In view of all this it is evident, is it not, that God’s work is not yet made perfect in us? Do we not then realize that there is so very much to be desired in the improvement of our worship, that is, our living? Let each of us look at ourselves and let us also look at the church collectively to be thoroughly convinced of this. And when we realize this, do not our hearts burn for the House of God where we may gather about His Word to learn more and more of His will concerning our lives? Will we not then long for the Sabbath as well as diligently use the opportunities that are given us during the week in our various church-societies to search the Scriptures so that our lives may be enriched by them? Then the communion of saints becomes more than a creedal matter. It becomes a living experience that in a beautiful way expresses the worship of the people of God.

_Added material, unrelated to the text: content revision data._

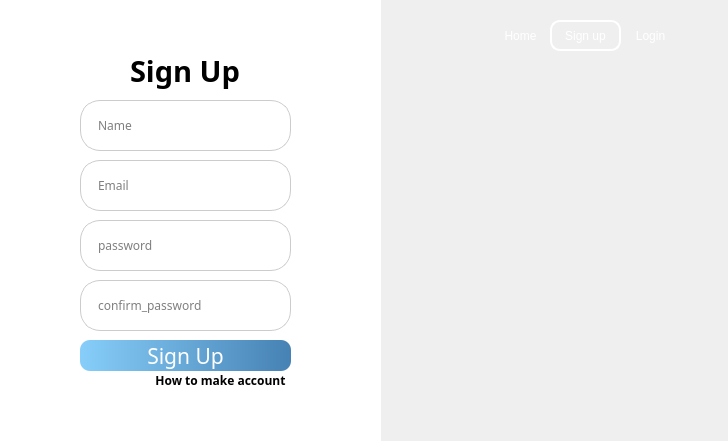
The window that ui/Sign_Up.ui (xuanducdepzai/python-app) describes before a commit, drawn with Qt 5.
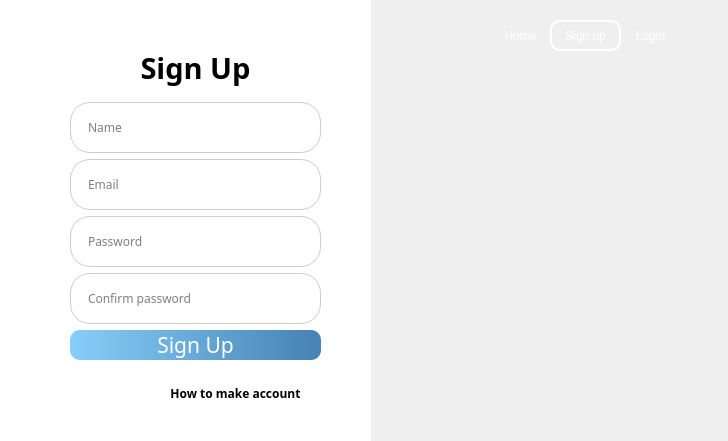
The same window after the commit. Icons and pictures are not drawn.

Patch:
```diff
--- a/ui/Sign_Up.ui
+++ b/ui/Sign_Up.ui
@@ -14,36 +14,6 @@
    <string>MainWindow</string>
   </property>
   <widget class="QWidget" name="centralwidget">
-   <widget class="QLineEdit" name="txt_password">
-    <property name="geometry">
-     <rect>
-      <x>80</x>
-      <y>220</y>
-      <width>211</width>
-      <height>51</height>
-     </rect>
-    </property>
-    <property name="font">
-     <font>
-      <family>Segoe Script</family>
-     </font>
-    </property>
-    <property name="styleSheet">
-     <string notr="true">border: 1px solid #cccccc; /* Light gray border */
-    border-radius: 20px; /* Rounded corners */
-    background-color: rgba(255, 255, 255, 0.1); /* Transparent-like background */
-    padding: 15px; /* Padding to create space around the text */</string>
-    </property>
-    <property name="text">
-     <string/>
-    </property>
-    <property name="echoMode">
-     <enum>QLineEdit::EchoMode::Normal</enum>
-    </property>
-    <property name="placeholderText">
-     <string>password</string>
-    </property>
-   </widget>
    <widget class="QPushButton" name="pushButton_4">
     <property name="geometry">
      <rect>
@@ -79,36 +49,6 @@
      <string>Login</string>
     </property>
    </widget>
-   <widget class="QLineEdit" name="txt_name">
-    <property name="geometry">
-     <rect>
-      <x>80</x>
-      <y>100</y>
-      <width>211</width>
-      <height>51</height>
-     </rect>
-    </property>
-    <property name="font">
-     <font>
-      <family>Segoe Script</family>
-     </font>
-    </property>
-    <property name="styleSheet">
-     <string notr="true">border: 1px solid #cccccc; /* Light gray border */
-    border-radius: 20px; /* Rounded corners */
-    background-color: rgba(255, 255, 255, 0.1); /* Transparent-like background */
-    padding: 15px; /* Padding to create space around the text */</string>
-    </property>
-    <property name="text">
-     <string/>
-    </property>
-    <property name="echoMode">
-     <enum>QLineEdit::EchoMode::Normal</enum>
-    </property>
-    <property name="placeholderText">
-     <string>Name </string>
-    </property>
-   </widget>
    <widget class="QPushButton" name="btn">
     <property name="geometry">
      <rect>
@@ -127,112 +67,13 @@
      <string>Sign up</string>
     </property>
    </widget>
-   <widget class="QLabel" name="label_2">
-    <property name="geometry">
-     <rect>
-      <x>130</x>
-      <y>40</y>
-      <width>121</width>
-      <height>61</height>
-     </rect>
-    </property>
-    <property name="font">
-     <font>
-      <family>Segoe Print</family>
-      <pointsize>22</pointsize>
-      <bold>true</bold>
-     </font>
-    </property>
-    <property name="text">
-     <string>Sign Up</string>
-    </property>
-   </widget>
-   <widget class="QLineEdit" name="txt_email">
-    <property name="geometry">
-     <rect>
-      <x>80</x>
-      <y>160</y>
-      <width>211</width>
-      <height>51</height>
-     </rect>
-    </property>
-    <property name="font">
-     <font>
-      <family>Segoe Script</family>
-     </font>
-    </property>
-    <property name="styleSheet">
-     <string notr="true">border: 1px solid #cccccc; /* Light gray border */
-    border-radius: 20px; /* Rounded corners */
-    background-color: rgba(255, 255, 255, 0.1); /* Transparent-like background */
-    padding: 15px; /* Padding to create space around the text */</string>
-    </property>
-    <property name="text">
-     <string/>
-    </property>
-    <property name="echoMode">
-     <enum>QLineEdit::EchoMode::Normal</enum>
-    </property>
-    <property name="placeholderText">
-     <string>Email</string>
-    </property>
-   </widget>
-   <widget class="QPushButton" name="btn_register">
-    <property name="geometry">
-     <rect>
-      <x>80</x>
-      <y>340</y>
-      <width>211</width>
-      <height>31</height>
-     </rect>
-    </property>
-    <property name="font">
-     <font>
-      <family>Segoe Print</family>
-      <pointsize>16</pointsize>
-     </font>
-    </property>
-    <property name="styleSheet">
-     <string notr="true">color:rgb(255, 255, 255);
-background: qlineargradient(spread:pad, x1:0, y1:0.5, x2:1, y2:0.5, stop:0 #87CEFA, stop:1 #4682B4);
-border-radius:10px;
-</string>
-    </property>
-    <property name="text">
-     <string>Sign Up</string>
-    </property>
-   </widget>
-   <widget class="QPushButton" name="btn_Make_acc">
-    <property name="geometry">
-     <rect>
-      <x>150</x>
-      <y>370</y>
-      <width>141</width>
-      <height>21</height>
-     </rect>
-    </property>
-    <property name="font">
-     <font>
-      <family>Segoe Script</family>
-      <bold>true</bold>
-     </font>
-    </property>
-    <property name="styleSheet">
-     <string notr="true">border: none;
-background: none;
-color:rgb(0, 0, 0)</string>
-    </property>
-    <property name="text">
-     <string>How to make account</string>
-    </property>
-   </widget>
    <widget class="QPushButton" name="btn_eye_p">
     <property name="geometry">
      <rect>
-      <x>420</x>
+      <x>270</x>
       <y>220</y>
-      <width>31</width>
-      <height>31</height>
+      <width>41</width>
+      <height>51</height>
      </rect>
     </property>
     <property name="styleSheet">
@@ -253,43 +94,13 @@
      </size>
     </property>
    </widget>
-   <widget class="QLineEdit" name="txt_confirm_pwd">
-    <property name="geometry">
-     <rect>
-      <x>80</x>
-      <y>280</y>
-      <width>211</width>
-      <height>51</height>
-     </rect>
-    </property>
-    <property name="font">
-     <font>
-      <family>Segoe Script</family>
-     </font>
-    </property>
-    <property name="styleSheet">
-     <string notr="true">border: 1px solid #cccccc; /* Light gray border */
-    border-radius: 20px; /* Rounded corners */
-    background-color: rgba(255, 255, 255, 0.1); /* Transparent-like background */
-    padding: 15px; /* Padding to create space around the text */</string>
-    </property>
-    <property name="text">
-     <string/>
-    </property>
-    <property name="echoMode">
-     <enum>QLineEdit::EchoMode::Normal</enum>
-    </property>
-    <property name="placeholderText">
-     <string>confirm_password</string>
-    </property>
-   </widget>
    <widget class="QPushButton" name="btn_eye_cp">
     <property name="geometry">
      <rect>
-      <x>420</x>
-      <y>270</y>
-      <width>31</width>
-      <height>31</height>
+      <x>270</x>
+      <y>280</y>
+      <width>41</width>
+      <height>41</height>
      </rect>
     </property>
     <property name="styleSheet">
@@ -313,9 +124,9 @@
    <widget class="QLabel" name="label_5">
     <property name="geometry">
      <rect>
-      <x>380</x>
+      <x>370</x>
       <y>0</y>
-      <width>351</width>
+      <width>361</width>
       <height>451</height>
      </rect>
     </property>
@@ -338,7 +149,7 @@
    <widget class="QLabel" name="label">
     <property name="geometry">
      <rect>
-      <x>0</x>
+      <x>-10</x>
       <y>0</y>
       <width>381</width>
       <height>471</height>
@@ -351,20 +162,198 @@
      <string/>
     </property>
    </widget>
+   <widget class="QWidget" name="gridWidget" native="true">
+    <property name="geometry">
+     <rect>
+      <x>70</x>
+      <y>40</y>
+      <width>251</width>
+      <height>381</height>
+     </rect>
+    </property>
+    <layout class="QGridLayout" name="gridLayout">
+     <item row="3" column="0">
+      <widget class="QLineEdit" name="txt_email">
+       <property name="font">
+        <font>
+         <family>Segoe Script</family>
+        </font>
+       </property>
+       <property name="styleSheet">
+        <string notr="true">border: 1px solid #cccccc; /* Light gray border */
+    border-radius: 20px; /* Rounded corners */
+    background-color: rgba(255, 255, 255, 0.1); /* Transparent-like background */
+    padding: 15px; /* Padding to create space around the text */</string>
+       </property>
+       <property name="text">
+        <string/>
+       </property>
+       <property name="echoMode">
+        <enum>QLineEdit::EchoMode::Normal</enum>
+       </property>
+       <property name="placeholderText">
+        <string>Email</string>
+       </property>
+      </widget>
+     </item>
+     <item row="4" column="0">
+      <widget class="QLineEdit" name="txt_password">
+       <property name="font">
+        <font>
+         <family>Segoe Script</family>
+        </font>
+       </property>
+       <property name="styleSheet">
+        <string notr="true">border: 1px solid #cccccc; /* Light gray border */
+    border-radius: 20px; /* Rounded corners */
+    background-color: rgba(255, 255, 255, 0.1); /* Transparent-like background */
+    padding: 15px; /* Padding to create space around the text */</string>
+       </property>
+       <property name="text">
+        <string/>
+       </property>
+       <property name="echoMode">
+        <enum>QLineEdit::EchoMode::Password</enum>
+       </property>
+       <property name="placeholderText">
+        <string>Password</string>
+       </property>
+      </widget>
+     </item>
+     <item row="5" column="0">
+      <widget class="QLineEdit" name="txt_confirm_pwd">
+       <property name="font">
+        <font>
+         <family>Segoe Script</family>
+        </font>
+       </property>
+       <property name="styleSheet">
+        <string notr="true">border: 1px solid #cccccc; /* Light gray border */
+    border-radius: 20px; /* Rounded corners */
+    background-color: rgba(255, 255, 255, 0.1); /* Transparent-like background */
+    padding: 15px; /* Padding to create space around the text */</string>
+       </property>
+       <property name="text">
+        <string/>
+       </property>
+       <property name="echoMode">
+        <enum>QLineEdit::EchoMode::Password</enum>
+       </property>
+       <property name="placeholderText">
+        <string>Confirm password</string>
+       </property>
+      </widget>
+     </item>
+     <item row="6" column="0">
+      <widget class="QPushButton" name="btn_register">
+       <property name="font">
+        <font>
+         <family>Segoe Print</family>
+         <pointsize>16</pointsize>
+        </font>
+       </property>
+       <property name="styleSheet">
+        <string notr="true">color:rgb(255, 255, 255);
+background: qlineargradient(spread:pad, x1:0, y1:0.5, x2:1, y2:0.5, stop:0 #87CEFA, stop:1 #4682B4);
+border-radius:10px;
+</string>
+       </property>
+       <property name="text">
+        <string>Sign Up</string>
+       </property>
+      </widget>
+     </item>
+     <item row="2" column="0">
+      <widget class="QLineEdit" name="txt_name">
+       <property name="font">
+        <font>
+         <family>Segoe Script</family>
+        </font>
+       </property>
+       <property name="styleSheet">
+        <string notr="true">border: 1px solid #cccccc; /* Light gray border */
+    border-radius: 20px; /* Rounded corners */
+    background-color: rgba(255, 255, 255, 0.1); /* Transparent-like background */
+    padding: 15px; /* Padding to create space around the text */</string>
+       </property>
+       <property name="text">
+        <string/>
+       </property>
+       <property name="echoMode">
+        <enum>QLineEdit::EchoMode::Normal</enum>
+       </property>
+       <property name="placeholderText">
+        <string>Name </string>
+       </property>
+      </widget>
+     </item>
+     <item row="7" column="0">
+      <widget class="QWidget" name="widget" native="true">
+       <layout class="QHBoxLayout" name="horizontalLayout">
+        <item>
+         <spacer name="horizontalSpacer">
+          <property name="orientation">
+           <enum>Qt::Orientation::Horizontal</enum>
+          </property>
+          <property name="sizeType">
+           <enum>QSizePolicy::Policy::Fixed</enum>
+          </property>
+          <property name="sizeHint" stdset="0">
+           <size>
+            <width>80</width>
+            <height>20</height>
+           </size>
+          </property>
+         </spacer>
+        </item>
+        <item>
+         <widget class="QPushButton" name="btn_Make_acc">
+          <property name="font">
+           <font>
+            <family>Segoe Script</family>
+            <bold>true</bold>
+           </font>
+          </property>
+          <property name="styleSheet">
+           <string notr="true">border: none;
+background: none;
+color:rgb(0, 0, 0)</string>
+          </property>
+          <property name="text">
+           <string>How to make account</string>
+          </property>
+         </widget>
+        </item>
+       </layout>
+      </widget>
+     </item>
+     <item row="1" column="0">
+      <widget class="QLabel" name="label_2">
+       <property name="font">
+        <font>
+         <family>Segoe Print</family>
+         <pointsize>22</pointsize>
+         <bold>true</bold>
+        </font>
+       </property>
+       <property name="text">
+        <string>Sign Up</string>
+       </property>
+       <property name="alignment">
+        <set>Qt::AlignmentFlag::AlignCenter</set>
+       </property>
+      </widget>
+     </item>
+    </layout>
+   </widget>
    <zorder>label</zorder>
    <zorder>label_5</zorder>
-   <zorder>txt_password</zorder>
    <zorder>pushButton_4</zorder>
    <zorder>btn_login</zorder>
-   <zorder>txt_name</zorder>
    <zorder>btn</zorder>
-   <zorder>label_2</zorder>
-   <zorder>txt_email</zorder>
-   <zorder>btn_register</zorder>
-   <zorder>btn_Make_acc</zorder>
-   <zorder>btn_eye_p</zorder>
-   <zorder>txt_confirm_pwd</zorder>
+   <zorder>gridWidget</zorder>
    <zorder>btn_eye_cp</zorder>
+   <zorder>btn_eye_p</zorder>
   </widget>
  </widget>
  <resources/>
```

Thus, on the basis of Christ’s incarnation, through the outpouring of His Spirit and in the way of the regenerating process, God forms a people unto Himself that shows forth His praise. (Isaiah 43:21) This constitutes His Church. Those who participate in these benefits are constituted anew as the people of God who are formed into a body that antithetically radiates its light in the darkness of this present world. Then they need not tell the world that they are the church, for the world will recognize their identity with Christ and, inevitably, will hate them so that their worship of God will be accompanied with tribulation. “Yea, and all that will live godly in Christ Jesus shall suffer persecution.” (I Tim. 3:12) May we suggest that the present circumstances of the church in our land gives evidence of a serious lack in our worship? But let the faithful remember the words of Jesus, “Be of good cheer; I have overcome the world.” (John 16:33)